» Input:
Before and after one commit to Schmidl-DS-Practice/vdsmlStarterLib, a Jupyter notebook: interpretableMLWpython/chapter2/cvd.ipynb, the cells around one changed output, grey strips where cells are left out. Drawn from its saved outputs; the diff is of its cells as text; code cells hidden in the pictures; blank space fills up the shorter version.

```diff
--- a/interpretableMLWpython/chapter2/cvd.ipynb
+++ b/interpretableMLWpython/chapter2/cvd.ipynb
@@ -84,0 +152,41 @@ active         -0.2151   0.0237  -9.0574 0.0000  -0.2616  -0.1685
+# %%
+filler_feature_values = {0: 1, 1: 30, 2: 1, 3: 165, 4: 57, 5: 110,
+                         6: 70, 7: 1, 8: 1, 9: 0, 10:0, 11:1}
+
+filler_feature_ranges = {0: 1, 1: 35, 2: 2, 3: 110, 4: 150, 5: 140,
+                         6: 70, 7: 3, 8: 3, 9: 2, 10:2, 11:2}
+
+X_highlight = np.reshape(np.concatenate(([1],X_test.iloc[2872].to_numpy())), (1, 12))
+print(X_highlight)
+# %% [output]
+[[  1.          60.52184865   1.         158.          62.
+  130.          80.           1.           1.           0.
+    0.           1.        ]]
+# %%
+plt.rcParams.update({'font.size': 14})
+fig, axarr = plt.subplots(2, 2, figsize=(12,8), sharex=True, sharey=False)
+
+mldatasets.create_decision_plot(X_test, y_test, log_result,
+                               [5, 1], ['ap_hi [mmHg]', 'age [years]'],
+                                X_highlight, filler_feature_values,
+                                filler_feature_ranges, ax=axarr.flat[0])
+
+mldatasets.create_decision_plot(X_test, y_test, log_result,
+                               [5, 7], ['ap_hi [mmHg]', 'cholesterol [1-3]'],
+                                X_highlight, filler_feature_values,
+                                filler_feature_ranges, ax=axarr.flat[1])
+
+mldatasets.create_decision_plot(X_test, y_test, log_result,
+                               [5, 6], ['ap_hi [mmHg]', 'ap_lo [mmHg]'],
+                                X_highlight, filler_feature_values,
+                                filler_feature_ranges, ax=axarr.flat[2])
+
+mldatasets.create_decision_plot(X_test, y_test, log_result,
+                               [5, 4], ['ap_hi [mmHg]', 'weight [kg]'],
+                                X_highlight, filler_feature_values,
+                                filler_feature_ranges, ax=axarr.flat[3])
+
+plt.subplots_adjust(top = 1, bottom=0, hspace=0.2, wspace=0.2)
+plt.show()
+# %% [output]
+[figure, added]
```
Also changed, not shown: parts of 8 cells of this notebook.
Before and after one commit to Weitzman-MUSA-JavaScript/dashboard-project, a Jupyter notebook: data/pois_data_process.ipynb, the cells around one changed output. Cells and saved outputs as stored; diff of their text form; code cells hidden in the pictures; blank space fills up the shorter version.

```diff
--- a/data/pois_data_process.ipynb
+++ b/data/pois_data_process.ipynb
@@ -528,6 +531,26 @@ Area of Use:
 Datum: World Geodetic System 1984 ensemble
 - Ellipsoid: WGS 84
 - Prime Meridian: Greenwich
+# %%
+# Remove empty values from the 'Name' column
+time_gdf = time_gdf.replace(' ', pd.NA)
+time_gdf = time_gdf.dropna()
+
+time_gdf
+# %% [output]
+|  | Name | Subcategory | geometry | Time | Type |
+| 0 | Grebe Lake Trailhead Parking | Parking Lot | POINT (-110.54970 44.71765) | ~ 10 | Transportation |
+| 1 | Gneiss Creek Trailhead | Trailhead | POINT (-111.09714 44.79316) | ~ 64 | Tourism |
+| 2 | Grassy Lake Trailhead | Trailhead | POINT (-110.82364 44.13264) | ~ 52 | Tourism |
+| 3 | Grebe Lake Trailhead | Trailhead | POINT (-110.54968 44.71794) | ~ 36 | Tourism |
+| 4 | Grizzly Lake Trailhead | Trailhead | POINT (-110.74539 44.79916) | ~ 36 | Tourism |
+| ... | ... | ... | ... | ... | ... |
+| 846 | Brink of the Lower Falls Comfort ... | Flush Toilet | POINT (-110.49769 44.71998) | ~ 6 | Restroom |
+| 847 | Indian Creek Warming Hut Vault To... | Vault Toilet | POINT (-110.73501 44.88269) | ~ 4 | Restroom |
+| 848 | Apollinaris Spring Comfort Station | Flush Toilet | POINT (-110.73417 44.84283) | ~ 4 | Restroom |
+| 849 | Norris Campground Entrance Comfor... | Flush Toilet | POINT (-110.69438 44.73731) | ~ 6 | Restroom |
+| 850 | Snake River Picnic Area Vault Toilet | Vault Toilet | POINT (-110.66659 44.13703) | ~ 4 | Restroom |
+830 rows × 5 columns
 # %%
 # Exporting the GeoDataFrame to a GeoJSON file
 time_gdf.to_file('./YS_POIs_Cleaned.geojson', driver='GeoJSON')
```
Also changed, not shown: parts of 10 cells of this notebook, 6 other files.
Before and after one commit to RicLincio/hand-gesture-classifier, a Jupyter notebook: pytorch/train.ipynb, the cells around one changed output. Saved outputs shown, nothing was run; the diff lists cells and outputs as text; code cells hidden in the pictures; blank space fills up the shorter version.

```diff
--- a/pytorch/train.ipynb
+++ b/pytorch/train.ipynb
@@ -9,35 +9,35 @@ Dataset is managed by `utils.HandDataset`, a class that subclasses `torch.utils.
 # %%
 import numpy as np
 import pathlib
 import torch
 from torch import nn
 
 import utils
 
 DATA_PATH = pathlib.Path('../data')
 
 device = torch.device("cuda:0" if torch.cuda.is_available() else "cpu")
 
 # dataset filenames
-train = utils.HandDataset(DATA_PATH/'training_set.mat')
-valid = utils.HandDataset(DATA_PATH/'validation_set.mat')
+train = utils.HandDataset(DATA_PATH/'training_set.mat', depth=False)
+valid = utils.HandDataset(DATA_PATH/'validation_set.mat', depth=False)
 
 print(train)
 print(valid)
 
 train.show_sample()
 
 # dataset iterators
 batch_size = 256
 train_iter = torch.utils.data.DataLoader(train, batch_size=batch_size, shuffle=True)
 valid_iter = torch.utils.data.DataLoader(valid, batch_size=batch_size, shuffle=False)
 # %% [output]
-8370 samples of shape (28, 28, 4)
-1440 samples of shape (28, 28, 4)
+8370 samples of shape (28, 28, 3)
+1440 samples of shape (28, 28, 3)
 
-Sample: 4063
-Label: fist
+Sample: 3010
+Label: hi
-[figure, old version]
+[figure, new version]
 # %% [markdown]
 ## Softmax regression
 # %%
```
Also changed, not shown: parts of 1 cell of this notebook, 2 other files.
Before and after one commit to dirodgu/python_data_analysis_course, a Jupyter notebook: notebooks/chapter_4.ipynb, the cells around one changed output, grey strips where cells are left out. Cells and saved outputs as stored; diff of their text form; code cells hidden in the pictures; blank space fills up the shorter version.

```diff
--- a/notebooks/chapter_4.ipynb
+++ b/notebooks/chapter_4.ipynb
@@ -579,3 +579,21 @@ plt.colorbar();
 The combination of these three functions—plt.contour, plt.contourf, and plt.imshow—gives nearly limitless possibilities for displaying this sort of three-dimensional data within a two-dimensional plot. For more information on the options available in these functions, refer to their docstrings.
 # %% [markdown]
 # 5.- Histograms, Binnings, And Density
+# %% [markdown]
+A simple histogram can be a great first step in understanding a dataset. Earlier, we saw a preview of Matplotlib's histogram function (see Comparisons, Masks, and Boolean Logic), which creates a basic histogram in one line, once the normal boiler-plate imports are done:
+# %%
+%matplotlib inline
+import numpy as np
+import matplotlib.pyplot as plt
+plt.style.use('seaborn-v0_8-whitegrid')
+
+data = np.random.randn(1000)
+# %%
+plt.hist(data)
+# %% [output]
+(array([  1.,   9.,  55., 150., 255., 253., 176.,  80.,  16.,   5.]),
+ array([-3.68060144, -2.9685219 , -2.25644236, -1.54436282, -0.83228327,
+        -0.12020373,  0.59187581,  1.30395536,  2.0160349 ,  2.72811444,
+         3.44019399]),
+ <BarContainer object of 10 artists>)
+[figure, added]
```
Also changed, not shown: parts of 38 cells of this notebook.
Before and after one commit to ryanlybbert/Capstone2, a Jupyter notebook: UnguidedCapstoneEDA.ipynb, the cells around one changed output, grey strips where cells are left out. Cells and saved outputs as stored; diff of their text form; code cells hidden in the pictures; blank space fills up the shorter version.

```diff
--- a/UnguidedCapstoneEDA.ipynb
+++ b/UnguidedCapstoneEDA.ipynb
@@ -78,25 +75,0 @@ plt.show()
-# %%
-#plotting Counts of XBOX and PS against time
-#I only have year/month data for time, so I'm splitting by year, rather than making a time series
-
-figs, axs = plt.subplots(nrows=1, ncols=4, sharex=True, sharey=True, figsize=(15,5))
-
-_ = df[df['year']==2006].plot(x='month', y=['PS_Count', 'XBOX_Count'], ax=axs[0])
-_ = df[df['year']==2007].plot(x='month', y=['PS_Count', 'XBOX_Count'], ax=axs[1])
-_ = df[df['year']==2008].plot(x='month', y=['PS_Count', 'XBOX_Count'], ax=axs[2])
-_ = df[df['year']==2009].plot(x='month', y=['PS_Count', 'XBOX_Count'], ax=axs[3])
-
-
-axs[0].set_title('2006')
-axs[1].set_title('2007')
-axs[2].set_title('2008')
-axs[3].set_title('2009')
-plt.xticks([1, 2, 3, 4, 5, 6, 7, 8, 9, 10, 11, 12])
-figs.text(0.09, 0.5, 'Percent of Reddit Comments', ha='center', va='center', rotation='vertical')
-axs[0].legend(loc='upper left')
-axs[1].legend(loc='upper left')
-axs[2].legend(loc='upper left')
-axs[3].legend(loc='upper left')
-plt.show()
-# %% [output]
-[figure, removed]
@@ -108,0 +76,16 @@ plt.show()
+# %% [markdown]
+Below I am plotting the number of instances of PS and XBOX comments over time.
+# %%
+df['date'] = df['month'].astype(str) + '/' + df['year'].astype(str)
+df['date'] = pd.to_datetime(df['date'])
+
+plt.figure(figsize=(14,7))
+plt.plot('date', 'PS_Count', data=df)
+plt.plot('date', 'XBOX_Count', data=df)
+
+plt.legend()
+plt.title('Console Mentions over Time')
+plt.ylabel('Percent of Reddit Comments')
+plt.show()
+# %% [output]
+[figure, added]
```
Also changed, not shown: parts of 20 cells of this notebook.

» Work order:
Locate the lines above that hold the word "figsize". Show every one of them.

» Result for this task:
+fig, axarr = plt.subplots(2, 2, figsize=(12,8), sharex=True, sharey=False)
-figs, axs = plt.subplots(nrows=1, ncols=4, sharex=True, sharey=True, figsize=(15,5))
+plt.figure(figsize=(14,7))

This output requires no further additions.